Friday, November 23, 2012

Wal-Mart strikes in 100 cities, 46 states

The video above shows 33 Wal-Mart actions today in 33 cities. There were way more: Making Change at Walmart reports 1,000 actions throughout the country, including strikes in at least 100 cities and protests in 46 states.  Josh Eidelson reported in The Nation that it will take time to tally more exact figures because many strikers are walking off the job on their own in stores where no actions have been taken before.

Local 707 today in Kingston, N.Y.
Teamsters pledged their support for the strike, organized by an offshoot of UFCW. (The Teamsters and UFCW belong to the Change to Win federation.)

Teamsters all over the country came out to show solidarity with the striking workers. Teamsters from Local 728 raised a ruckus on the picket line in Atlanta. They joined a rally in front of a store in Durham, N.C. Joint Council 7's truck rolled up to the Wal-Mart action in San Jose, Calif. Teamsters from Local 89 came bearing "ULP Strike" signs in Louisville. Local 707 members brought handmade signs to the rally in Kingston, N.Y.

We'll have more reports of Teamster action over the next week.

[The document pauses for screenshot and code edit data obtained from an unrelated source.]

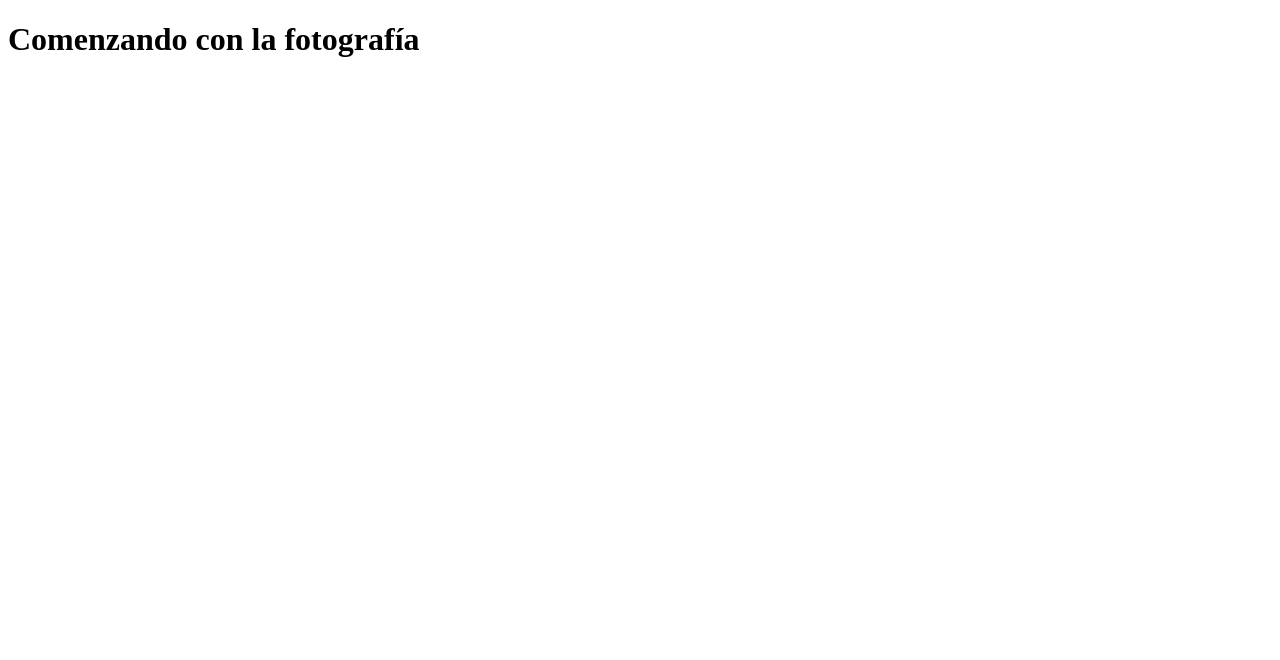
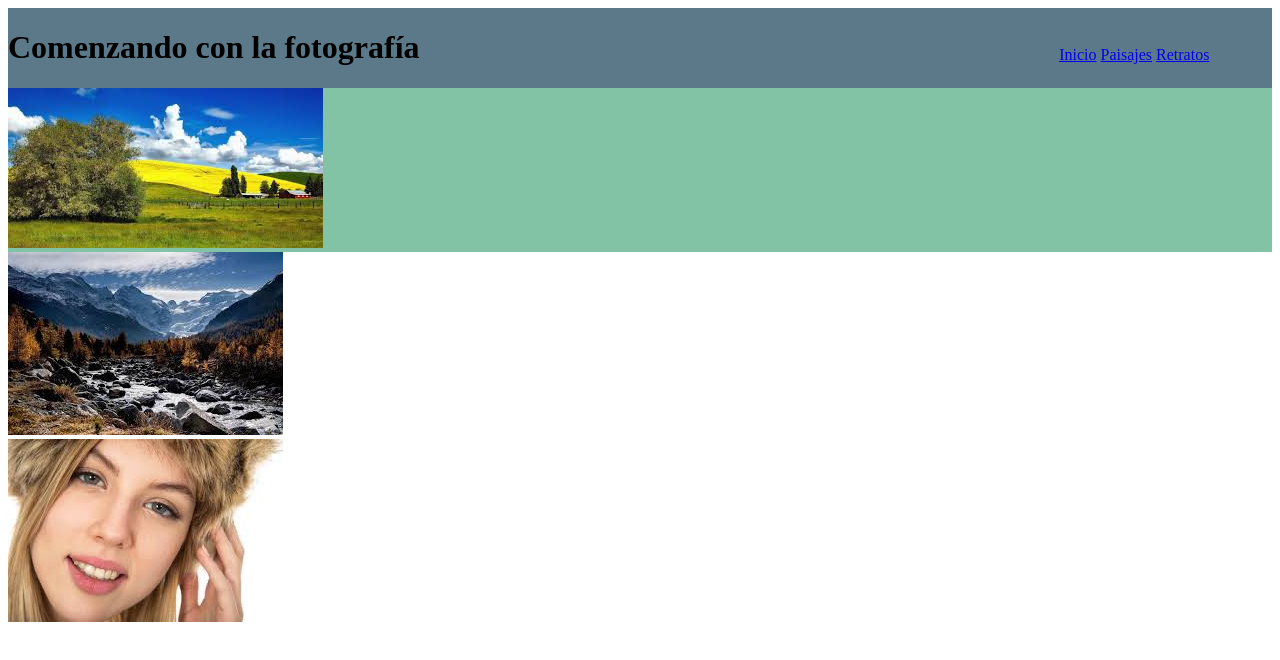
Before and after one commit to MOISESMARTOS/Evaluacion-CSS, a plain HTML site: page index.html in a window 1280 px wide. Drawn offline with Linux system fonts and the light colour scheme.

Commit message:
diagramado

```diff
--- a/css/estilos.css
+++ b/css/estilos.css
@@ -0,0 +1,23 @@
+header {
+  background-color: #5b7989;
+  display: flex;
+  flex-flow:wrap;
+}
+h1{
+  width: 80%;
+}
+nav {
+  margin: 0;
+  width: 20%;
+}
+nav ul {
+    margin-top: 15%;
+}
+
+nav ul li {
+  display: inline;
+  list-style: none;
+}
+#imagen-central{
+  background-color: #82c3a6;
+}
--- a/index.html
+++ b/index.html
@@ -3,13 +3,32 @@
   <head>
     <meta charset="utf-8">
     <title>Comenzando con la fotografía</title>
+    <link rel="stylesheet" href="css/estilos.css">
+    <meta name="viewport" content="width=device-width, initial-sclale=1.0">
   </head>
   <body>
     <header>
       <h1>Comenzando con la fotografía</h1>
+      <nav>
+        <ul>
+          <li><a href="#">Inicio</a></li>
+          <li><a href="#">Paisajes</a></li>
+          <li><a href="#">Retratos</a></li>
+        </ul>
+      </nav>
     </header>
     <section>
-
+      <div id="imagen-central">
+        <img src="imagenes/central-1.jpg" alt="Paisajes">
+      </div>
+      <div id="imagenes">
+        <div class="secundarias">
+          <img src="imagenes/paisaje-1.jpg" alt="Paisaje">
+        </div>
+        <div class="secundarias">
+          <img src="imagenes/retrato-1.jpg" alt="">
+        </div>
+      </div>
     </section>
     <footer>
 
```
Also changed, not shown: imagenes/central-1.jpg (added), imagenes/paisaje-1.jpg (added), imagenes/retrato-1.jpg (added).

Joint Council 7 in San Jose
Wal-Mart called the police on some strikers. In St. Cloud, Fla.,Vanessa Ferreira,  a 59-year-old cake decorator walked off the job -- alone -- and police arrested her for trespassing. Gather reported,
Ferreira said that the wages Walmart paid were far too low to survive on, and that workers had to use government benefits to supplement their incomes. She also said that many employees are on part-time status, which makes it very difficult for them. "They pay low wages, then the taxpayers pick up the tab for food stamps and Medicaid," Ferreira said.
The Naked Capitalist points out that it's too early to tell how effective the strike will be. But she also notes another threat to Wal-Mart:

It’s too early to tell how effective the Black Friday against Walmart’s low pay and abusive working conditions were. The early reports from management and the organizers are wildly at odds with each other.

However, a new front may open up in the Walmart disputes: that of disruption to its international shipments. It’s too early to tell if this is serious or merely sympathetic window dressing, but the four and a half million strong International Transport Workers’ Federation had cleared its throat. From the Guardian:

Now the International Transport Workers’ Federation (ITF) has written to shipping owners and ship captains who carry Walmart goods and asked them to contact the gigantic global company and express support for the protesting workers. “Walmart workers taking industrial action know that their jobs are at risk. The least we can do to help is use our expertise at sea and relations with the shipping industry to back them in any way we can.”
Local 89 in Louisville, Ky.
ITF acting general secretary Steve Cotton told the Guardian: “We’re talking to captains and the ship operators moving Walmart goods, and asking them to register their concerns with the company about its treatment of staff – and the impact that could have on trade.” 
As readers no doubt know, Walmart’s business model depends on being able to import cheap goods from overseas. It also uses the “just in time” inventory practices first developed by Japanese automakers, so it does not typically carry large inventory buffers. If international transport workers were to start interfering with or delaying Walmart shipments, it could prove to be disruptive.
 Stay tuned.